The reply should reproduce every line of the data below word for word, minus any images.

[Excerpted data Boundary: Start]

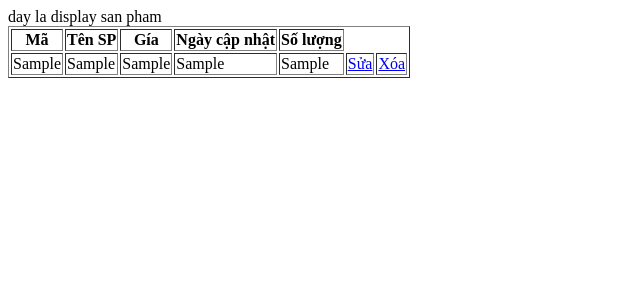
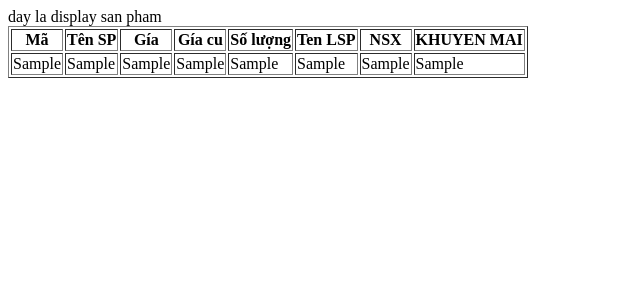
Before and after one commit to queanh8498/sephora, a PHP site: page /displaysp.php in a window 1280 px wide. Shown: the top 300 px of the page, without its empty margins (0-640 px from the left). Run offline with PHP 8.4, Linux system fonts and the light colour scheme; tables that the repository leaves empty or names only in its code hold one stand-in row (values such as "Sample post").

Commit message:
commit ne

```diff
--- a/sanpham/displaysp.php
+++ b/sanpham/displaysp.php
@@ -1,7 +1,16 @@
 day la display san pham
 <?php
     require_once __DIR__ . "/../dbconnect.php";
-    $sql = "select * from `sanpham`;";
+    //HERE DOCS
+    $sql = <<<EOT
+    SELECT sp.sp_ma,sp.sp_ten, sp.sp_gia, sp.sp_giacu, sp.sp_soluong, lsp.lsp_ten, nsx.nsx_ten, km.km_ten
+    FROM sanpham sp
+    JOIN loaisanpham lsp ON sp.lsp_ma=lsp.lsp_ma
+    JOIN nhasanxuat nsx ON sp.nsx_ma=nsx.nsx_ma
+    LEFT JOIN khuyenmai km ON km.km_ma=sp.km_ma ;
+
+EOT;
+
     $rs = mysqli_query($conn, $sql);
 
     $data = [];
@@ -10,8 +19,11 @@ day la display san pham
         'sp_ma' => $row['sp_ma'],
         'sp_ten' => $row['sp_ten'],
         'sp_gia' => $row['sp_gia'],
-        'sp_ngaycapnhat' => $row['sp_ngaycapnhat'],
+        'sp_giacu' => $row['sp_giacu'],
         'sp_soluong' => $row['sp_soluong'],
+        'lsp_ten' => $row['lsp_ten'],
+        'nsx_ten' => $row['nsx_ten'],
+        'km_ten' => $row['km_ten'],
     );
 }
     //print_r($data);
@@ -23,18 +35,27 @@ day la display san pham
     <th>Mã </th>
     <th>Tên SP</th>
     <th>Gía</th>
-    <th>Ngày cập nhật</th>
+    <th>Gía cu</th>
     <th>Số lượng </th>
+    <th>Ten LSP</th>
+    <th>NSX</th>
+    <th>KHUYEN MAI</th>
+
 </tr>
     <?php foreach ($data as $row) : ?>
     <tr>
         <td><?php echo $row['sp_ma'];?></td>
         <td><?php echo $row['sp_ten'];?></td>
         <td><?php echo $row['sp_gia'];?></td>
-        <td><?php echo $row['sp_ngaycapnhat'];?></td>
+        <td><?php echo $row['sp_giacu'];?></td>
         <td><?php echo $row['sp_soluong'];?></td>
-        <td><a href="/sephora/sanpham/updatesp.php?sp_ma=<?php $row['sp_ma']; ?>">Sửa</a></td>
-        <td><a href="/sephora/sanpham/deletesp.php?sp_ma=<?php $row['sp_ma']; ?>">Xóa</a></td>
+        <td><?php echo $row['lsp_ten'];?></td>
+        <td><?php echo $row['nsx_ten'];?></td>
+        <td><?php echo $row['km_ten'];?></td>
+
+        <!--<td><a href="/sephora/sanpham/updatesp.php?sp_ma=<?php $row['sp_ma']; ?>">Sửa</a></td>
+        <td><a href="/sephora/sanpham/deletesp.php?sp_ma=<?php $row['sp_ma']; ?>">Xóa</a></td>-->
+
     </tr>
 <?php endforeach; ?>
 
```
Also changed, not shown: sanpham/insertsp.php (added, +63 -0 lines).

[Excerpted data Boundary: End]

- [Answer to this task]:
Before and after one commit to queanh8498/sephora, a PHP site: page /displaysp.php in a window 1280 px wide. Shown: the top 300 px of the page, without its empty margins (0-640 px from the left). Run offline with PHP 8.4, Linux system fonts and the light colour scheme; tables that the repository leaves empty or names only in its code hold one stand-in row (values such as "Sample post").

Commit message:
commit ne

```diff
--- a/sanpham/displaysp.php
+++ b/sanpham/displaysp.php
@@ -1,7 +1,16 @@
 day la display san pham
 <?php
     require_once __DIR__ . "/../dbconnect.php";
-    $sql = "select * from `sanpham`;";
+    //HERE DOCS
+    $sql = <<<EOT
+    SELECT sp.sp_ma,sp.sp_ten, sp.sp_gia, sp.sp_giacu, sp.sp_soluong, lsp.lsp_ten, nsx.nsx_ten, km.km_ten
+    FROM sanpham sp
+    JOIN loaisanpham lsp ON sp.lsp_ma=lsp.lsp_ma
+    JOIN nhasanxuat nsx ON sp.nsx_ma=nsx.nsx_ma
+    LEFT JOIN khuyenmai km ON km.km_ma=sp.km_ma ;
+
+EOT;
+
     $rs = mysqli_query($conn, $sql);
 
     $data = [];
@@ -10,8 +19,11 @@ day la display san pham
         'sp_ma' => $row['sp_ma'],
         'sp_ten' => $row['sp_ten'],
         'sp_gia' => $row['sp_gia'],
-        'sp_ngaycapnhat' => $row['sp_ngaycapnhat'],
+        'sp_giacu' => $row['sp_giacu'],
         'sp_soluong' => $row['sp_soluong'],
+        'lsp_ten' => $row['lsp_ten'],
+        'nsx_ten' => $row['nsx_ten'],
+        'km_ten' => $row['km_ten'],
     );
 }
     //print_r($data);
@@ -23,18 +35,27 @@ day la display san pham
     <th>Mã </th>
     <th>Tên SP</th>
     <th>Gía</th>
-    <th>Ngày cập nhật</th>
+    <th>Gía cu</th>
     <th>Số lượng </th>
+    <th>Ten LSP</th>
+    <th>NSX</th>
+    <th>KHUYEN MAI</th>
+
 </tr>
     <?php foreach ($data as $row) : ?>
     <tr>
         <td><?php echo $row['sp_ma'];?></td>
         <td><?php echo $row['sp_ten'];?></td>
         <td><?php echo $row['sp_gia'];?></td>
-        <td><?php echo $row['sp_ngaycapnhat'];?></td>
+        <td><?php echo $row['sp_giacu'];?></td>
         <td><?php echo $row['sp_soluong'];?></td>
-        <td><a href="/sephora/sanpham/updatesp.php?sp_ma=<?php $row['sp_ma']; ?>">Sửa</a></td>
-        <td><a href="/sephora/sanpham/deletesp.php?sp_ma=<?php $row['sp_ma']; ?>">Xóa</a></td>
+        <td><?php echo $row['lsp_ten'];?></td>
+        <td><?php echo $row['nsx_ten'];?></td>
+        <td><?php echo $row['km_ten'];?></td>
+
+        <!--<td><a href="/sephora/sanpham/updatesp.php?sp_ma=<?php $row['sp_ma']; ?>">Sửa</a></td>
+        <td><a href="/sephora/sanpham/deletesp.php?sp_ma=<?php $row['sp_ma']; ?>">Xóa</a></td>-->
+
     </tr>
 <?php endforeach; ?>
 
```
Also changed, not shown: sanpham/insertsp.php (added, +63 -0 lines).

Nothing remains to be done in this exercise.